Hanson (Warfare and Agriculture in Classical Greece, etc.) presents an elegant, lucidly written analysis of the 27-year war, a "colossal absurdity," that ended in Athens's 5th-century B.C. loss to Sparta and the depletion of centuries of material and intellectual wealth. Hanson deftly chronicles these destructive decades, from the conflict's roots (e.g., the fundamental mutual suspicion between Athens and Sparta) to its legacy (the evolution of the nature of war to something "more deadly, amorphous, and concerned with the ends rather than the ethical means"). Hanson considers the war's economic aspects and the ruinous plague that struck Athens before delving into his discussion of warfare. He offers a tour de force analysis of hoplite (or infantry) combat, guerrilla tactics, siege operations and sea battles in the Aegean. Though landlocked Sparta ultimately brought down Athens's once-great naval fleet and replaced democracy with oligarchy by 404 B.C., Hanson complicates the received notion of a lost Hellenic Golden Age. Throughout this trenchant military and cultural history, he draws parallels between the Peloponnesian War and modern-day conflicts from WWII to the Cold War and Vietnam. Across the centuries, these are lessons worth remembering. (Oct.) Copyright 2005 Reed Business Information.
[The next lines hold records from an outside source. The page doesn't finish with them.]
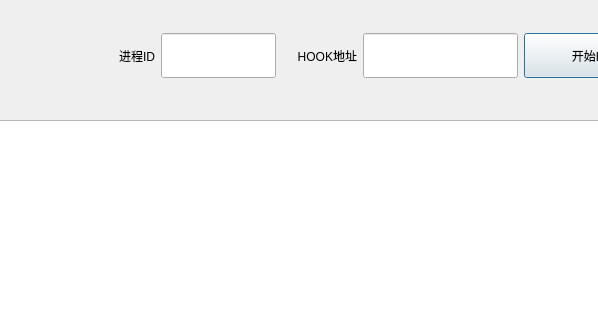
Old version of the form msgfilterwindow.ui in the repository kinvcode/FilterByWindow; both pictures show x 131 to 729 and y 0 to 320 of the 1000 by 600 pixel window.
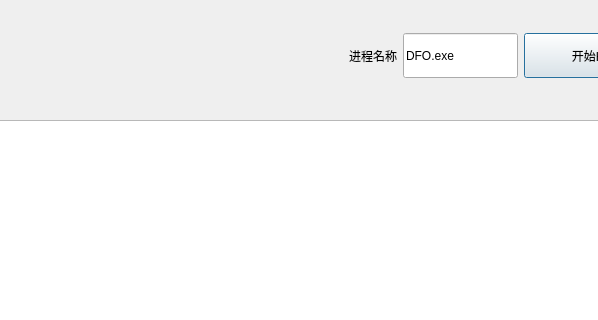
New version of the form.

Commit message: DFO窗口过滤

The edit to the form file:
```diff
--- a/msgfilterwindow.ui
+++ b/msgfilterwindow.ui
@@ -57,7 +57,7 @@
        </size>
       </property>
       <property name="text">
-       <string>进程ID</string>
+       <string>进程名称</string>
       </property>
       <property name="alignment">
        <set>Qt::AlignRight|Qt::AlignTrailing|Qt::AlignVCenter</set>
@@ -78,43 +78,8 @@
         <height>45</height>
        </size>
       </property>
-     </widget>
-    </item>
-    <item>
-     <widget class="QLabel" name="label">
-      <property name="minimumSize">
-       <size>
-        <width>75</width>
-        <height>45</height>
-       </size>
-      </property>
-      <property name="maximumSize">
-       <size>
-        <width>75</width>
-        <height>45</height>
-       </size>
-      </property>
       <property name="text">
-       <string>HOOK地址</string>
-      </property>
-      <property name="alignment">
-       <set>Qt::AlignRight|Qt::AlignTrailing|Qt::AlignVCenter</set>
-      </property>
-     </widget>
-    </item>
-    <item>
-     <widget class="QLineEdit" name="lineEdit_processAddress">
-      <property name="minimumSize">
-       <size>
-        <width>155</width>
-        <height>45</height>
-       </size>
-      </property>
-      <property name="maximumSize">
-       <size>
-        <width>155</width>
-        <height>45</height>
-       </size>
+       <string>DFO.exe</string>
       </property>
      </widget>
     </item>
```
The commit also changes 3 other files.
"The age of Pericles was also a time of famine, pestilence and
atrocity: a 'Thirty Year Slaughter.' In order to understand the
lesson this offers for civilization, one must try to feel it as the
Greeks felt it, and reflect it as they did. In this dual task,
Victor Davis Hanson once again demonstrates that his qualifications
-Christopher Hitchens, author of Love, Poverty, and War: Journeys and Essays
"This book will immediately become the standard companion volume
in English to Thucydides' Peloponnesian Wars. Its own battle
narratives are unexcelled; but its singular merit is its
comprehensive and detailed description of how the actual fighting
was done, how generals led, and why each side-Sparta and
Athens-went to war. The author is a man of action and a practicing
farmer as well as the premier classical historian and military
commentator of our day."
-Josiah Bunting III, author of Ulysses S. Grant
"The Peloponnesian War was grand and tragic but the sheer misery of those who experienced it has often been overlooked-until now. From death by trampling to cannibalism, from preteen-sized knights on ponies to deformed and ghostly plague survivors, from elegant galleys to bloodbaths in waterlogged death traps, the dark cones of classical combat are all brought to light by Hanson. This is a groundbreaking book by a great historian."
-Barry Strauss, author of The Battle of Salamis: The Naval Encounter That Saved Greece-and Western Civilization